### Study material ###
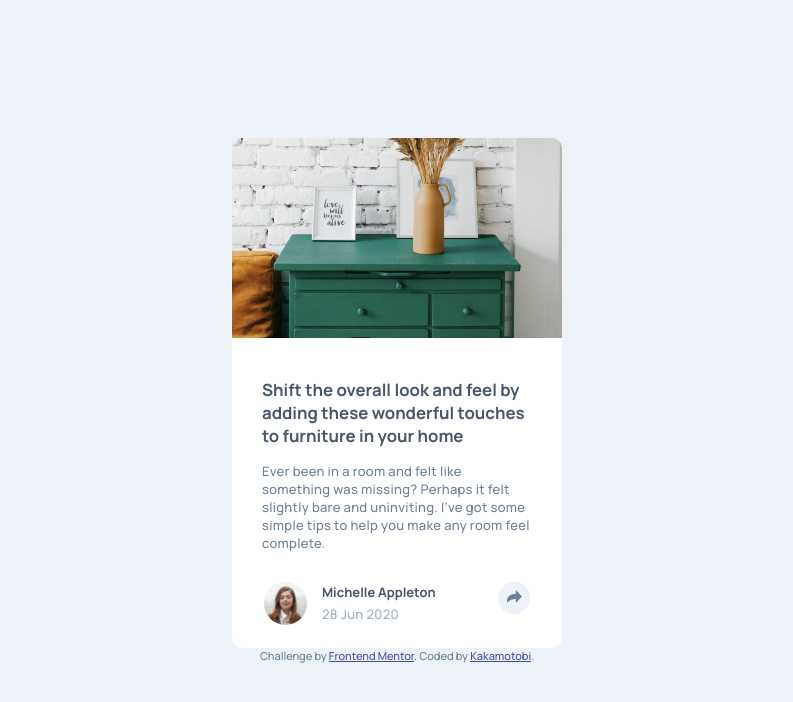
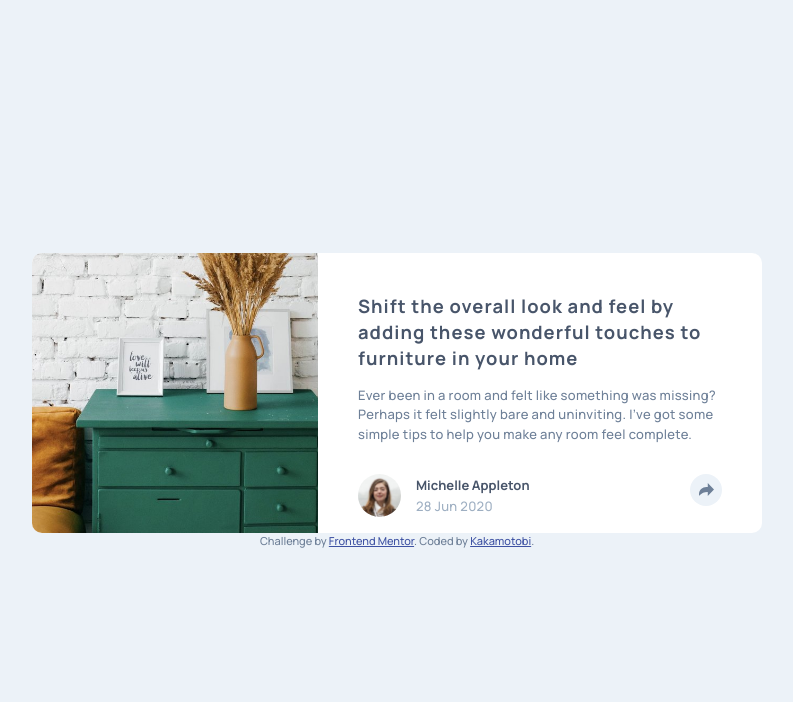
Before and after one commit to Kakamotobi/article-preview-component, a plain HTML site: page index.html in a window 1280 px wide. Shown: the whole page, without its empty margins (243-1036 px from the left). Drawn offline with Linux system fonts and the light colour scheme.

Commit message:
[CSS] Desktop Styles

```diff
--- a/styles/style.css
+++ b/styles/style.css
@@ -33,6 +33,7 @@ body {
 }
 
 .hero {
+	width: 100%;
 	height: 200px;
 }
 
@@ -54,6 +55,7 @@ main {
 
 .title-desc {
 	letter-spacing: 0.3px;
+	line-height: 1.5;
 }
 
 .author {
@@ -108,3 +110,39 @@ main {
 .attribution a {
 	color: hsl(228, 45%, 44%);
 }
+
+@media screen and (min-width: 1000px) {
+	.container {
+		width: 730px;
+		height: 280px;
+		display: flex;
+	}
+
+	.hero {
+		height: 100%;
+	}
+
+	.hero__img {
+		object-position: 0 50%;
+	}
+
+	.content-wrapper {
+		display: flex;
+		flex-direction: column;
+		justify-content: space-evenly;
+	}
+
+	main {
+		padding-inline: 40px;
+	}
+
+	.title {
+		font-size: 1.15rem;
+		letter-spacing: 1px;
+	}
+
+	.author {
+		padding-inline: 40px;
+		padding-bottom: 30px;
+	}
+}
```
###
◆ **Assignment**:
Search the records for the word "letter" and copy out every line that holds it.

◆ **Task output**:
 	letter-spacing: 0.3px;
+		letter-spacing: 1px;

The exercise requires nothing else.